Web document revisions:
* * * * * * * * *

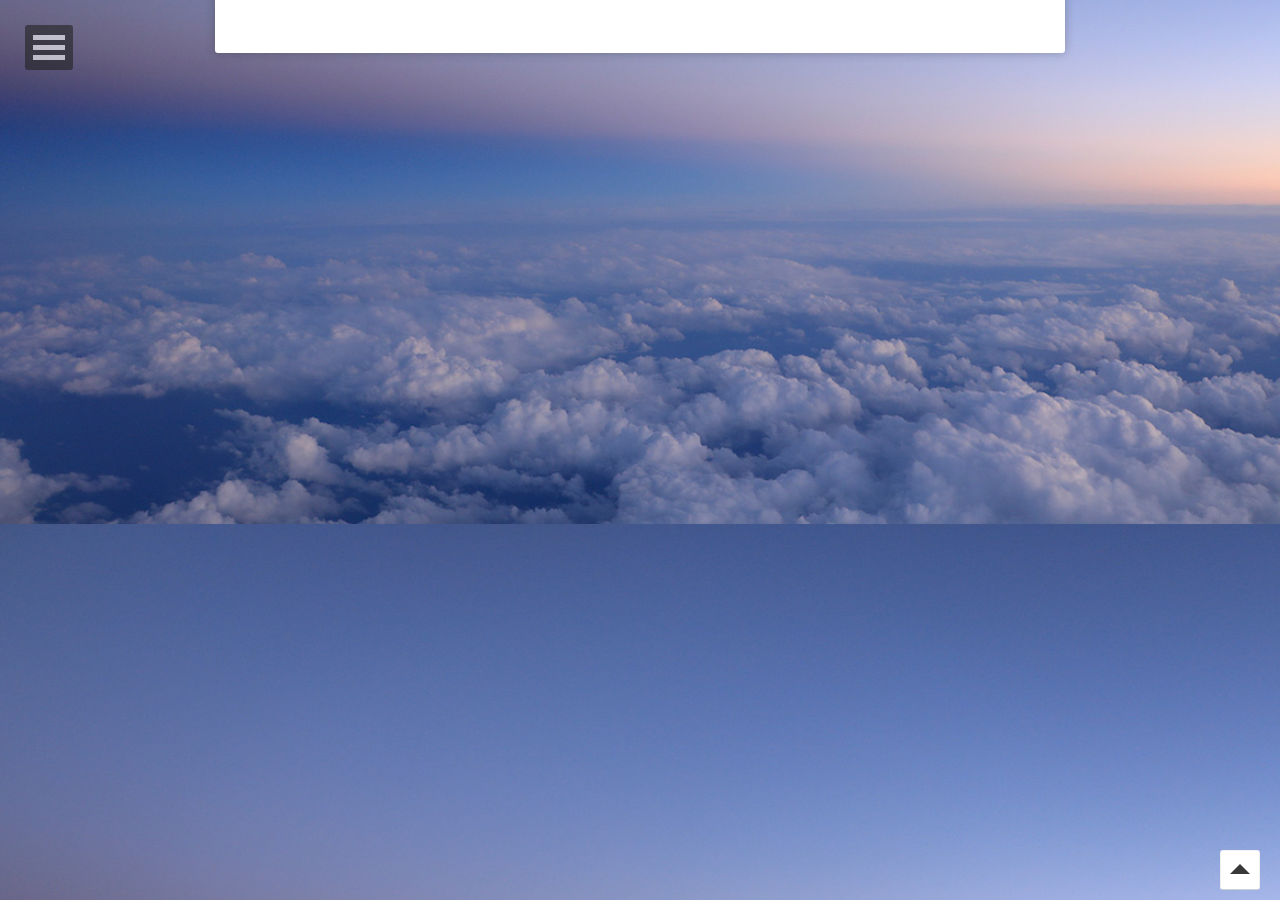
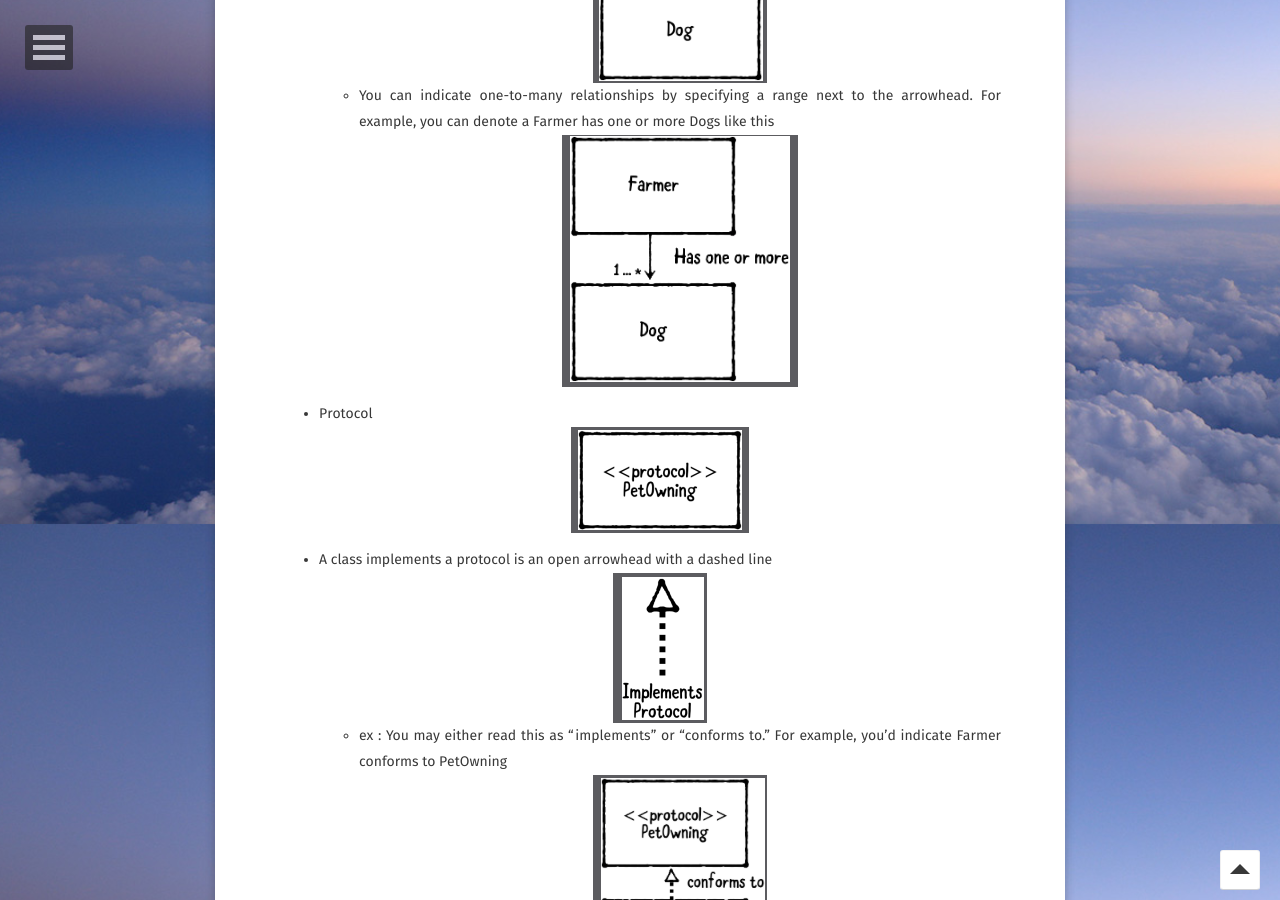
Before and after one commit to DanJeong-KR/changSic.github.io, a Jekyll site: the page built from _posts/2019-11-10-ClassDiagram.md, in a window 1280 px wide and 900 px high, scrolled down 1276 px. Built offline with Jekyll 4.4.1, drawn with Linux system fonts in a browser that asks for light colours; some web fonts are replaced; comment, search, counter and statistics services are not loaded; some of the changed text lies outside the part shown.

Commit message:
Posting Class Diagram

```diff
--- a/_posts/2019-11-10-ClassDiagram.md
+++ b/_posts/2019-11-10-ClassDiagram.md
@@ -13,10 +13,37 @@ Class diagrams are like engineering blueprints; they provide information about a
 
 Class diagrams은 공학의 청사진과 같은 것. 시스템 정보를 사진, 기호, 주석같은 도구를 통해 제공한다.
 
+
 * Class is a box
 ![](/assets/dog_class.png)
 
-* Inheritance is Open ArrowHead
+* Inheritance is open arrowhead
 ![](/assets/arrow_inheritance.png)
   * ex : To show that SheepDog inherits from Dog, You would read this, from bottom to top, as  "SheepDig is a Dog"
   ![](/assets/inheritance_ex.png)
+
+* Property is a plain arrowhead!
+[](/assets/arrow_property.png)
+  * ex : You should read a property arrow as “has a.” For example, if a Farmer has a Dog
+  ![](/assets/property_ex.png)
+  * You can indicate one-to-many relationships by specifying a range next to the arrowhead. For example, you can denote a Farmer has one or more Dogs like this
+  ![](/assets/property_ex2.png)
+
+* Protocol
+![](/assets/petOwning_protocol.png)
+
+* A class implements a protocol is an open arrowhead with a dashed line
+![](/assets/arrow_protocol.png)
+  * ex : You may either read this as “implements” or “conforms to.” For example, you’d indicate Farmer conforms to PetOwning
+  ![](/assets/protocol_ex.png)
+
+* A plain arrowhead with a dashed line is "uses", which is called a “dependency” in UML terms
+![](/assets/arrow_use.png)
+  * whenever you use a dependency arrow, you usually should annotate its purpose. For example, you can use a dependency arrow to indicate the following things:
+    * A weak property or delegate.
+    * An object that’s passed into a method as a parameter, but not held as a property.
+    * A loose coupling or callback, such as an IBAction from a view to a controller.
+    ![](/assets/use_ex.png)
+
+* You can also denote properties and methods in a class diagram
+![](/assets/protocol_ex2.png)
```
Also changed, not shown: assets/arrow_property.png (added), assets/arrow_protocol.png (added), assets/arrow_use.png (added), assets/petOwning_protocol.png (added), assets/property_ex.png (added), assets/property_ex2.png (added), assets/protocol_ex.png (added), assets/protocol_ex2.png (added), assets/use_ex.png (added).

* * * * * * * * *

### Your instructions
Quote each entry above verbatim and drop the pictures.

### Answer to the exercise
Before and after one commit to DanJeong-KR/changSic.github.io, a Jekyll site: the page built from _posts/2019-11-10-ClassDiagram.md, in a window 1280 px wide and 900 px high, scrolled down 1276 px. Built offline with Jekyll 4.4.1, drawn with Linux system fonts in a browser that asks for light colours; some web fonts are replaced; comment, search, counter and statistics services are not loaded; some of the changed text lies outside the part shown.

Commit message:
Posting Class Diagram

```diff
--- a/_posts/2019-11-10-ClassDiagram.md
+++ b/_posts/2019-11-10-ClassDiagram.md
@@ -13,10 +13,37 @@ Class diagrams are like engineering blueprints; they provide information about a
 
 Class diagrams은 공학의 청사진과 같은 것. 시스템 정보를 사진, 기호, 주석같은 도구를 통해 제공한다.
 
+
 * Class is a box
 ![](/assets/dog_class.png)
 
-* Inheritance is Open ArrowHead
+* Inheritance is open arrowhead
 ![](/assets/arrow_inheritance.png)
   * ex : To show that SheepDog inherits from Dog, You would read this, from bottom to top, as  "SheepDig is a Dog"
   ![](/assets/inheritance_ex.png)
+
+* Property is a plain arrowhead!
+[](/assets/arrow_property.png)
+  * ex : You should read a property arrow as “has a.” For example, if a Farmer has a Dog
+  ![](/assets/property_ex.png)
+  * You can indicate one-to-many relationships by specifying a range next to the arrowhead. For example, you can denote a Farmer has one or more Dogs like this
+  ![](/assets/property_ex2.png)
+
+* Protocol
+![](/assets/petOwning_protocol.png)
+
+* A class implements a protocol is an open arrowhead with a dashed line
+![](/assets/arrow_protocol.png)
+  * ex : You may either read this as “implements” or “conforms to.” For example, you’d indicate Farmer conforms to PetOwning
+  ![](/assets/protocol_ex.png)
+
+* A plain arrowhead with a dashed line is "uses", which is called a “dependency” in UML terms
+![](/assets/arrow_use.png)
+  * whenever you use a dependency arrow, you usually should annotate its purpose. For example, you can use a dependency arrow to indicate the following things:
+    * A weak property or delegate.
+    * An object that’s passed into a method as a parameter, but not held as a property.
+    * A loose coupling or callback, such as an IBAction from a view to a controller.
+    ![](/assets/use_ex.png)
+
+* You can also denote properties and methods in a class diagram
+![](/assets/protocol_ex2.png)
```
Also changed, not shown: assets/arrow_property.png (added), assets/arrow_protocol.png (added), assets/arrow_use.png (added), assets/petOwning_protocol.png (added), assets/property_ex.png (added), assets/property_ex2.png (added), assets/protocol_ex.png (added), assets/protocol_ex2.png (added), assets/use_ex.png (added).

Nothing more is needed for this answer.